**WORK TO BE COMPLETED:** Every entry in the following listing must be restated word for word, though not its pictures.

**PROVIDED RECORDS:**
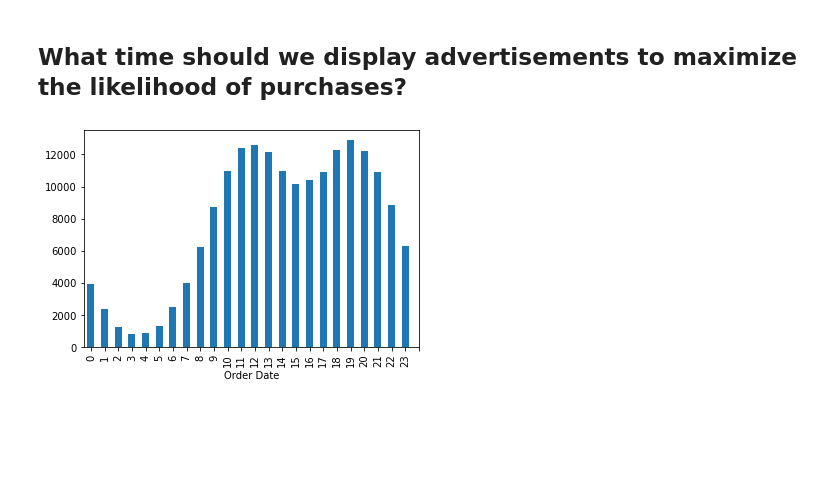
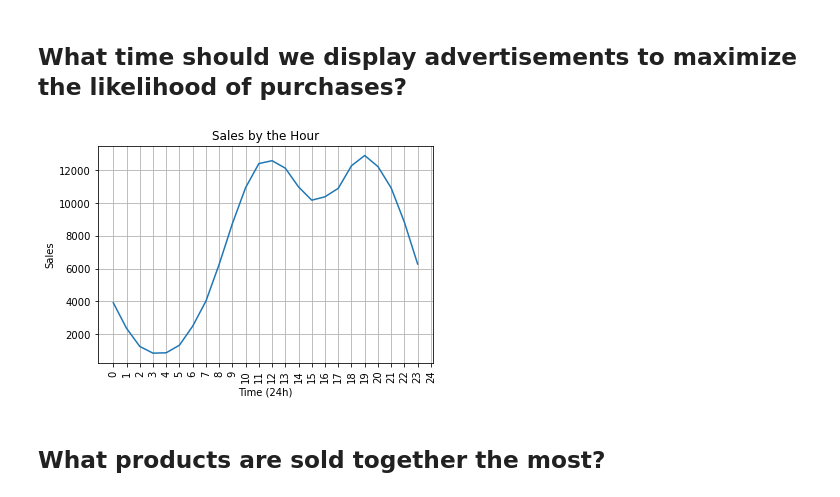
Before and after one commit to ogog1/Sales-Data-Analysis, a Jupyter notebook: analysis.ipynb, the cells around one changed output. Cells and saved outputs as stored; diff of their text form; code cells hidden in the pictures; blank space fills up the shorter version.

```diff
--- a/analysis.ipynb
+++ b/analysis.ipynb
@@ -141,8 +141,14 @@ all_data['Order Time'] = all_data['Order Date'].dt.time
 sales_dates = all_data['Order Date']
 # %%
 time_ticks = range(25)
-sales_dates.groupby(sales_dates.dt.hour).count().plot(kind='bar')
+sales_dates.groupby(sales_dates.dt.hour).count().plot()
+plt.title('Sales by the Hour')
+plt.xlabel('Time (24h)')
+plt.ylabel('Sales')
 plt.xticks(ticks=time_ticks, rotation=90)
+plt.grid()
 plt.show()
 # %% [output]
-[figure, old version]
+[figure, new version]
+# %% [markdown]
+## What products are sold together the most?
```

**TASK RESULT:**
Before and after one commit to ogog1/Sales-Data-Analysis, a Jupyter notebook: analysis.ipynb, the cells around one changed output. Cells and saved outputs as stored; diff of their text form; code cells hidden in the pictures; blank space fills up the shorter version.

```diff
--- a/analysis.ipynb
+++ b/analysis.ipynb
@@ -141,8 +141,14 @@ all_data['Order Time'] = all_data['Order Date'].dt.time
 sales_dates = all_data['Order Date']
 # %%
 time_ticks = range(25)
-sales_dates.groupby(sales_dates.dt.hour).count().plot(kind='bar')
+sales_dates.groupby(sales_dates.dt.hour).count().plot()
+plt.title('Sales by the Hour')
+plt.xlabel('Time (24h)')
+plt.ylabel('Sales')
 plt.xticks(ticks=time_ticks, rotation=90)
+plt.grid()
 plt.show()
 # %% [output]
-[figure, old version]
+[figure, new version]
+# %% [markdown]
+## What products are sold together the most?
```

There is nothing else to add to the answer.